ABOUT THIS EXERCISE: Nothing but a verbatim copy of the data, minus the images, should be returned.

[Modification records]
==========

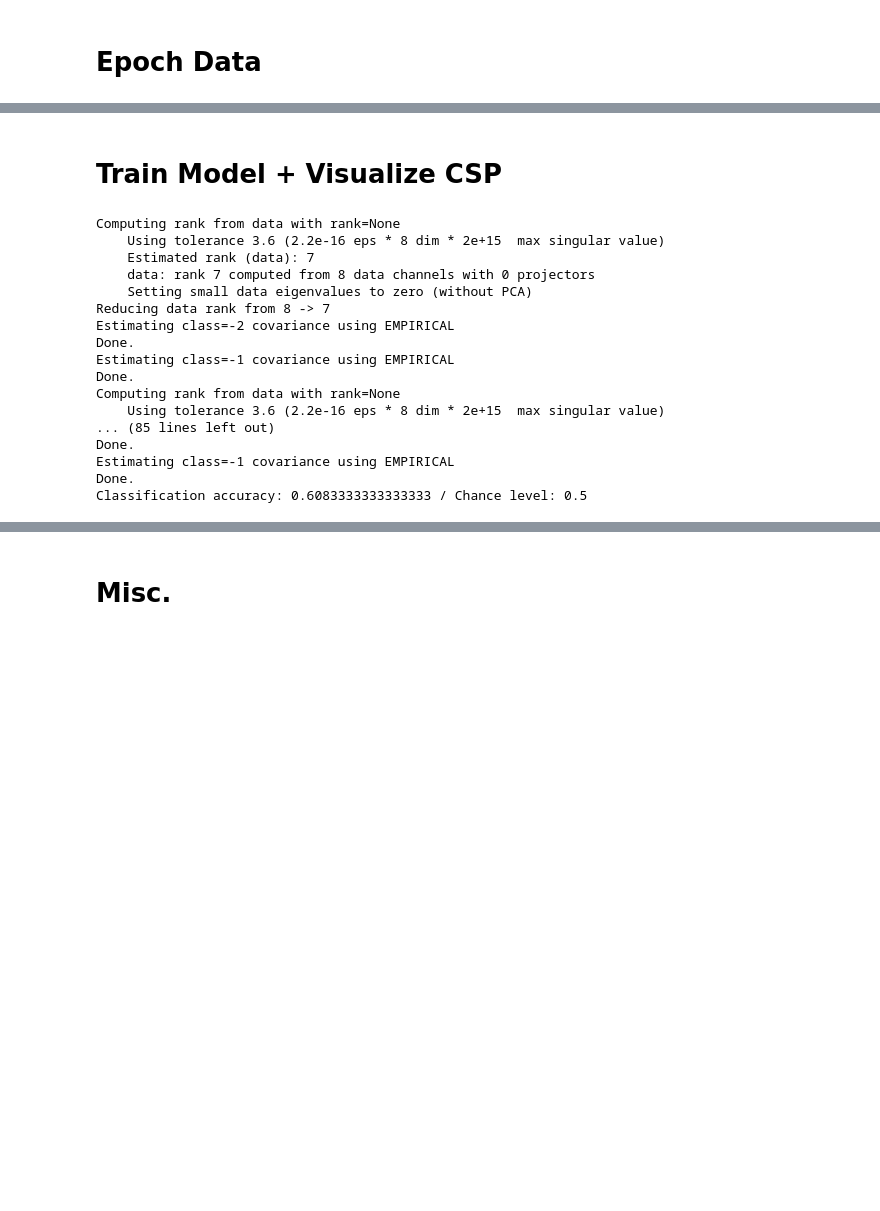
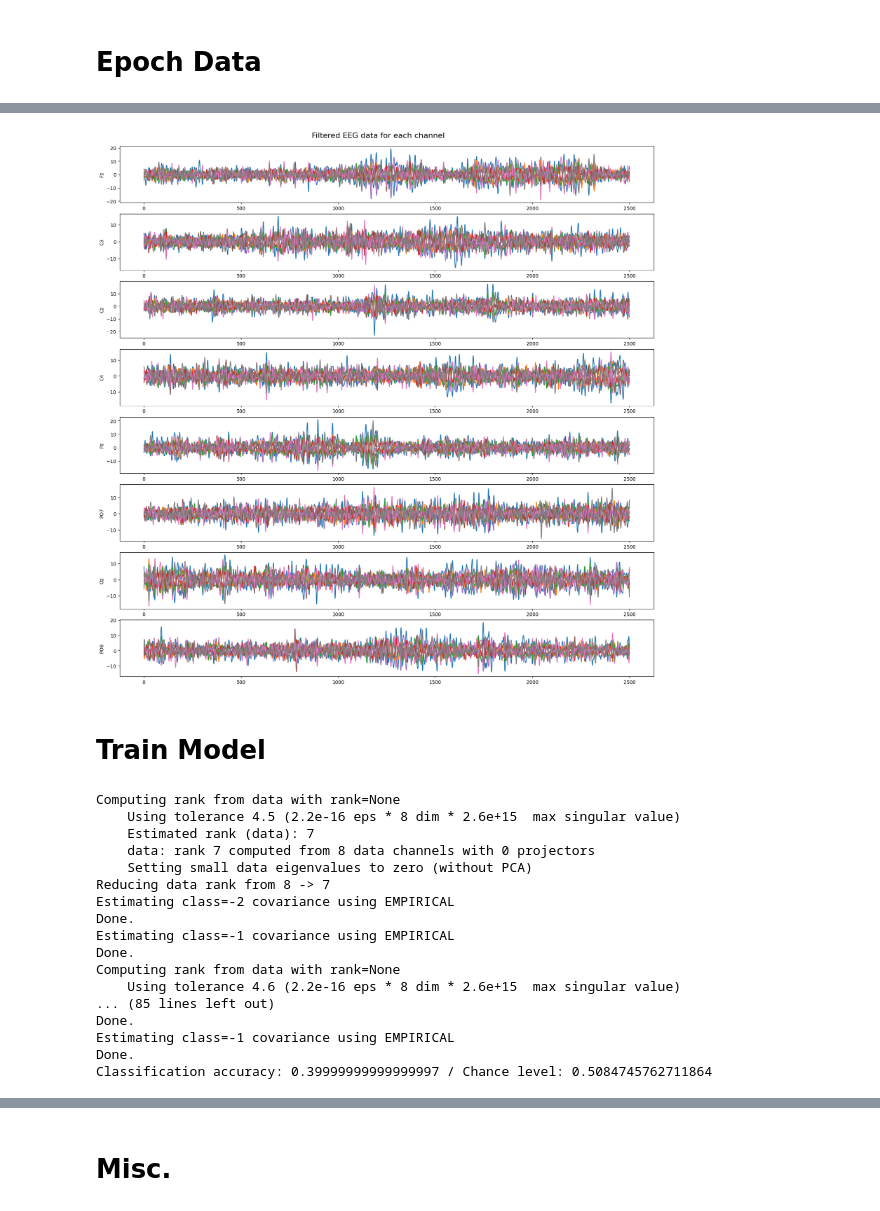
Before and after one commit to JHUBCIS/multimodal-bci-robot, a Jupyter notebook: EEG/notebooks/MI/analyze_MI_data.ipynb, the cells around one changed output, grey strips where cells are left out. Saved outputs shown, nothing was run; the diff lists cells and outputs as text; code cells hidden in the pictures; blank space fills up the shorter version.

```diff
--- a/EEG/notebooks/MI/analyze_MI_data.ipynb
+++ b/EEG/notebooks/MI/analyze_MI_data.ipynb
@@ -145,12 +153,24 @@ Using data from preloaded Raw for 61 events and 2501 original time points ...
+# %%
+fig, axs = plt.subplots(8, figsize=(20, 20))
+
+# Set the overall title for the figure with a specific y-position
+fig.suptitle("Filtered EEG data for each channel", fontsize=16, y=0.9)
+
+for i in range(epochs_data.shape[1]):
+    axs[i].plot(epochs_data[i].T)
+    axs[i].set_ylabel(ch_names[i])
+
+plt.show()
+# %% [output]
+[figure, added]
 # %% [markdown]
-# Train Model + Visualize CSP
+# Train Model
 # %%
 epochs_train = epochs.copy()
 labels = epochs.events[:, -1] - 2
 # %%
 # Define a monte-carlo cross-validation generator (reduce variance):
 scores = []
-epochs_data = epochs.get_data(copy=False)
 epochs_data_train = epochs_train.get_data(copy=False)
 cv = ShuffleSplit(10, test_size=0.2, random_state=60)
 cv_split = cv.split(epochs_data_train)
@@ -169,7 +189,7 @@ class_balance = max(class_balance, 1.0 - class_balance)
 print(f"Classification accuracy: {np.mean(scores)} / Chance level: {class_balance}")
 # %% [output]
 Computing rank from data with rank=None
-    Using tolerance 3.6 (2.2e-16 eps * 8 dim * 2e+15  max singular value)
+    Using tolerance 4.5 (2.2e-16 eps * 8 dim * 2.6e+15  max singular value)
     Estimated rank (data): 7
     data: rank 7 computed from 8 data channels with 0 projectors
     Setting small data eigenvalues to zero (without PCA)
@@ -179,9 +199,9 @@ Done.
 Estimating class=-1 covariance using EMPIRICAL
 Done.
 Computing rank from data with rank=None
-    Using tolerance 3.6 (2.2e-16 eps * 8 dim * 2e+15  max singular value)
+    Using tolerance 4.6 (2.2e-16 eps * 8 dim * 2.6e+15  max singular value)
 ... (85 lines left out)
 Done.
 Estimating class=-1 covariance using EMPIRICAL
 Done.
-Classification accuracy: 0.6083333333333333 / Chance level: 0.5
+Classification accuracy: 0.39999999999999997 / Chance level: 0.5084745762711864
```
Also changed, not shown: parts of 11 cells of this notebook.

==========

WRITTEN ANSWER:
Before and after one commit to JHUBCIS/multimodal-bci-robot, a Jupyter notebook: EEG/notebooks/MI/analyze_MI_data.ipynb, the cells around one changed output, grey strips where cells are left out. Saved outputs shown, nothing was run; the diff lists cells and outputs as text; code cells hidden in the pictures; blank space fills up the shorter version.

```diff
--- a/EEG/notebooks/MI/analyze_MI_data.ipynb
+++ b/EEG/notebooks/MI/analyze_MI_data.ipynb
@@ -145,12 +153,24 @@ Using data from preloaded Raw for 61 events and 2501 original time points ...
+# %%
+fig, axs = plt.subplots(8, figsize=(20, 20))
+
+# Set the overall title for the figure with a specific y-position
+fig.suptitle("Filtered EEG data for each channel", fontsize=16, y=0.9)
+
+for i in range(epochs_data.shape[1]):
+    axs[i].plot(epochs_data[i].T)
+    axs[i].set_ylabel(ch_names[i])
+
+plt.show()
+# %% [output]
+[figure, added]
 # %% [markdown]
-# Train Model + Visualize CSP
+# Train Model
 # %%
 epochs_train = epochs.copy()
 labels = epochs.events[:, -1] - 2
 # %%
 # Define a monte-carlo cross-validation generator (reduce variance):
 scores = []
-epochs_data = epochs.get_data(copy=False)
 epochs_data_train = epochs_train.get_data(copy=False)
 cv = ShuffleSplit(10, test_size=0.2, random_state=60)
 cv_split = cv.split(epochs_data_train)
@@ -169,7 +189,7 @@ class_balance = max(class_balance, 1.0 - class_balance)
 print(f"Classification accuracy: {np.mean(scores)} / Chance level: {class_balance}")
 # %% [output]
 Computing rank from data with rank=None
-    Using tolerance 3.6 (2.2e-16 eps * 8 dim * 2e+15  max singular value)
+    Using tolerance 4.5 (2.2e-16 eps * 8 dim * 2.6e+15  max singular value)
     Estimated rank (data): 7
     data: rank 7 computed from 8 data channels with 0 projectors
     Setting small data eigenvalues to zero (without PCA)
@@ -179,9 +199,9 @@ Done.
 Estimating class=-1 covariance using EMPIRICAL
 Done.
 Computing rank from data with rank=None
-    Using tolerance 3.6 (2.2e-16 eps * 8 dim * 2e+15  max singular value)
+    Using tolerance 4.6 (2.2e-16 eps * 8 dim * 2.6e+15  max singular value)
 ... (85 lines left out)
 Done.
 Estimating class=-1 covariance using EMPIRICAL
 Done.
-Classification accuracy: 0.6083333333333333 / Chance level: 0.5
+Classification accuracy: 0.39999999999999997 / Chance level: 0.5084745762711864
```
Also changed, not shown: parts of 11 cells of this notebook.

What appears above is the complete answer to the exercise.